::: Data
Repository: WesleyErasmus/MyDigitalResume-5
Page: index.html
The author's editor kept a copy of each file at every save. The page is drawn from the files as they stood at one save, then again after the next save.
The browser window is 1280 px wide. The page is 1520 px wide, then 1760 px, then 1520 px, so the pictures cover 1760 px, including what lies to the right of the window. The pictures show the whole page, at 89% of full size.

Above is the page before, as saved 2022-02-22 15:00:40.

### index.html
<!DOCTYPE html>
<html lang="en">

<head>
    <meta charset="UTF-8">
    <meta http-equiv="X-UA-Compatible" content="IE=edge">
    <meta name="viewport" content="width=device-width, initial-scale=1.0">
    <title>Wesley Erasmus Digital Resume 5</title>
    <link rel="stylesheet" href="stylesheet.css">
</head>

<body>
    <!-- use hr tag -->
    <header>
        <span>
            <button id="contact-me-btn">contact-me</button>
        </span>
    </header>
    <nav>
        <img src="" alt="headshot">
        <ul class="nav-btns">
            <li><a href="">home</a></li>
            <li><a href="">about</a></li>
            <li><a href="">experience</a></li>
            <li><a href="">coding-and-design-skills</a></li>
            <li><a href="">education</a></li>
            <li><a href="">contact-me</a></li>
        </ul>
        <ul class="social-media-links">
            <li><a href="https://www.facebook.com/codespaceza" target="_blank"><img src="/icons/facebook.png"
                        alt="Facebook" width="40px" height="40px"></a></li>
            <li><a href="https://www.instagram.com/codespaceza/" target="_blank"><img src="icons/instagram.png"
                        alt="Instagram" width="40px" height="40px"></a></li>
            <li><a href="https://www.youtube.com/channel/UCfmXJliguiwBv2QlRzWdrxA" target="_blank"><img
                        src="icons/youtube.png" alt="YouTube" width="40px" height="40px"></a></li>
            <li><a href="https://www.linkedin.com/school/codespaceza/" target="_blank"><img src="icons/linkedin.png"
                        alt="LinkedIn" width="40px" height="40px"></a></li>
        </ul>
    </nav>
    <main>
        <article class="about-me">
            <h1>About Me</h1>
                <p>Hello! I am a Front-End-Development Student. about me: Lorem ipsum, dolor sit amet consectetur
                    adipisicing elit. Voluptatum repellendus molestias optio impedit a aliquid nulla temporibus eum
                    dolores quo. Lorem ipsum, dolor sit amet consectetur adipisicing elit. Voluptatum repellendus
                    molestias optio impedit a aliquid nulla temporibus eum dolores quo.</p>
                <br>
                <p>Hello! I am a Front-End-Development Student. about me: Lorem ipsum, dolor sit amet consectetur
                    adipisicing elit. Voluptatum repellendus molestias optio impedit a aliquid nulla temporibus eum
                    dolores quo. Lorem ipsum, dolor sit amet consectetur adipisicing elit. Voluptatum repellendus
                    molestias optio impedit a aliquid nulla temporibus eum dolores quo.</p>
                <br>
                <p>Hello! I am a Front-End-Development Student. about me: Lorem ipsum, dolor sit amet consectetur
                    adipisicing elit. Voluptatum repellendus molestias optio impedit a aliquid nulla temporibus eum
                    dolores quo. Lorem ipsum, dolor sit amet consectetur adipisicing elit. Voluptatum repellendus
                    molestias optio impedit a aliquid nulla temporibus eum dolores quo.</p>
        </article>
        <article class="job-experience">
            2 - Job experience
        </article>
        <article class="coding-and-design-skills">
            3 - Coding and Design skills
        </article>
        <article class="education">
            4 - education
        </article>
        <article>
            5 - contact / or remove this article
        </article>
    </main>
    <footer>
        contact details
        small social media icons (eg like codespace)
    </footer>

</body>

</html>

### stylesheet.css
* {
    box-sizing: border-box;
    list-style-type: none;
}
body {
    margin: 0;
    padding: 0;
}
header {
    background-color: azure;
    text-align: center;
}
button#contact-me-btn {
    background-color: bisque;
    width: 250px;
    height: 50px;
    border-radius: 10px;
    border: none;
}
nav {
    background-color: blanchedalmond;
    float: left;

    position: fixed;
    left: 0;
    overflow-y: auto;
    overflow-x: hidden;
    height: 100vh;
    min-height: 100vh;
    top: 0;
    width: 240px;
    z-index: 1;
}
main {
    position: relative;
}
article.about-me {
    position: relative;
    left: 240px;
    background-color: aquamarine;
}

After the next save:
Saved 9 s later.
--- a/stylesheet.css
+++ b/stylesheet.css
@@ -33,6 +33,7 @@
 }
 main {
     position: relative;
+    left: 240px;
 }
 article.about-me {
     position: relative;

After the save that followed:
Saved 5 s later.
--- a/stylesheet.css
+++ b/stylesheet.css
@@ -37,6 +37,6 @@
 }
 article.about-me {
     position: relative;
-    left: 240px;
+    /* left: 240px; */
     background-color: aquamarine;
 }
::::::
Copy out the lines above with "color" in them.

    background-color: azure;
    background-color: bisque;
    background-color: blanchedalmond;
    background-color: aquamarine;
     background-color: aquamarine;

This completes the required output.